**Extracted material**:
BEGIN
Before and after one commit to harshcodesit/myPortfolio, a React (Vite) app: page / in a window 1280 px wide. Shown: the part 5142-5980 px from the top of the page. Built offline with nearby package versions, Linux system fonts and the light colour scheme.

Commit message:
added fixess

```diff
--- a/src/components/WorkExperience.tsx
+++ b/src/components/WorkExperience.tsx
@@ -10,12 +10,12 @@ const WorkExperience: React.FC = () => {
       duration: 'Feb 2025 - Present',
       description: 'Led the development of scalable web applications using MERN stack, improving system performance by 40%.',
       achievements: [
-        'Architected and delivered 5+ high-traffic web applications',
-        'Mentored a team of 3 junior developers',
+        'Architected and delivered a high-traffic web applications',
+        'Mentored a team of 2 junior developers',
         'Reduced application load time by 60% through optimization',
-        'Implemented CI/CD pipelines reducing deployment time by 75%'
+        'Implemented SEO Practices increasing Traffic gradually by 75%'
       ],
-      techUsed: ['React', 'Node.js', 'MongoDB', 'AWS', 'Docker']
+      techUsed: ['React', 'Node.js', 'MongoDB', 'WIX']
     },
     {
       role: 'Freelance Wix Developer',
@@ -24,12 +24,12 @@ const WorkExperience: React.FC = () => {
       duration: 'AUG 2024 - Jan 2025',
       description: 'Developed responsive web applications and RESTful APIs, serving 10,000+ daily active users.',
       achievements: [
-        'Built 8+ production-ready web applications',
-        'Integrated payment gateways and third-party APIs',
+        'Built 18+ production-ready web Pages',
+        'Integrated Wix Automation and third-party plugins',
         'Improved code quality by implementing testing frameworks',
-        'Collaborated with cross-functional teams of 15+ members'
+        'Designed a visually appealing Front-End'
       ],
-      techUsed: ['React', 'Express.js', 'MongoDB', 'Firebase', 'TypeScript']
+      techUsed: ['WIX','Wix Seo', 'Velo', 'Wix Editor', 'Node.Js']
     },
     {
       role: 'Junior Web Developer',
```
END
**Brief**: The expected response is the entire listing, repeated word for word.

**Solution below**:
Before and after one commit to harshcodesit/myPortfolio, a React (Vite) app: page / in a window 1280 px wide. Shown: the part 5142-5980 px from the top of the page. Built offline with nearby package versions, Linux system fonts and the light colour scheme.

Commit message:
added fixess

```diff
--- a/src/components/WorkExperience.tsx
+++ b/src/components/WorkExperience.tsx
@@ -10,12 +10,12 @@ const WorkExperience: React.FC = () => {
       duration: 'Feb 2025 - Present',
       description: 'Led the development of scalable web applications using MERN stack, improving system performance by 40%.',
       achievements: [
-        'Architected and delivered 5+ high-traffic web applications',
-        'Mentored a team of 3 junior developers',
+        'Architected and delivered a high-traffic web applications',
+        'Mentored a team of 2 junior developers',
         'Reduced application load time by 60% through optimization',
-        'Implemented CI/CD pipelines reducing deployment time by 75%'
+        'Implemented SEO Practices increasing Traffic gradually by 75%'
       ],
-      techUsed: ['React', 'Node.js', 'MongoDB', 'AWS', 'Docker']
+      techUsed: ['React', 'Node.js', 'MongoDB', 'WIX']
     },
     {
       role: 'Freelance Wix Developer',
@@ -24,12 +24,12 @@ const WorkExperience: React.FC = () => {
       duration: 'AUG 2024 - Jan 2025',
       description: 'Developed responsive web applications and RESTful APIs, serving 10,000+ daily active users.',
       achievements: [
-        'Built 8+ production-ready web applications',
-        'Integrated payment gateways and third-party APIs',
+        'Built 18+ production-ready web Pages',
+        'Integrated Wix Automation and third-party plugins',
         'Improved code quality by implementing testing frameworks',
-        'Collaborated with cross-functional teams of 15+ members'
+        'Designed a visually appealing Front-End'
       ],
-      techUsed: ['React', 'Express.js', 'MongoDB', 'Firebase', 'TypeScript']
+      techUsed: ['WIX','Wix Seo', 'Velo', 'Wix Editor', 'Node.Js']
     },
     {
       role: 'Junior Web Developer',
```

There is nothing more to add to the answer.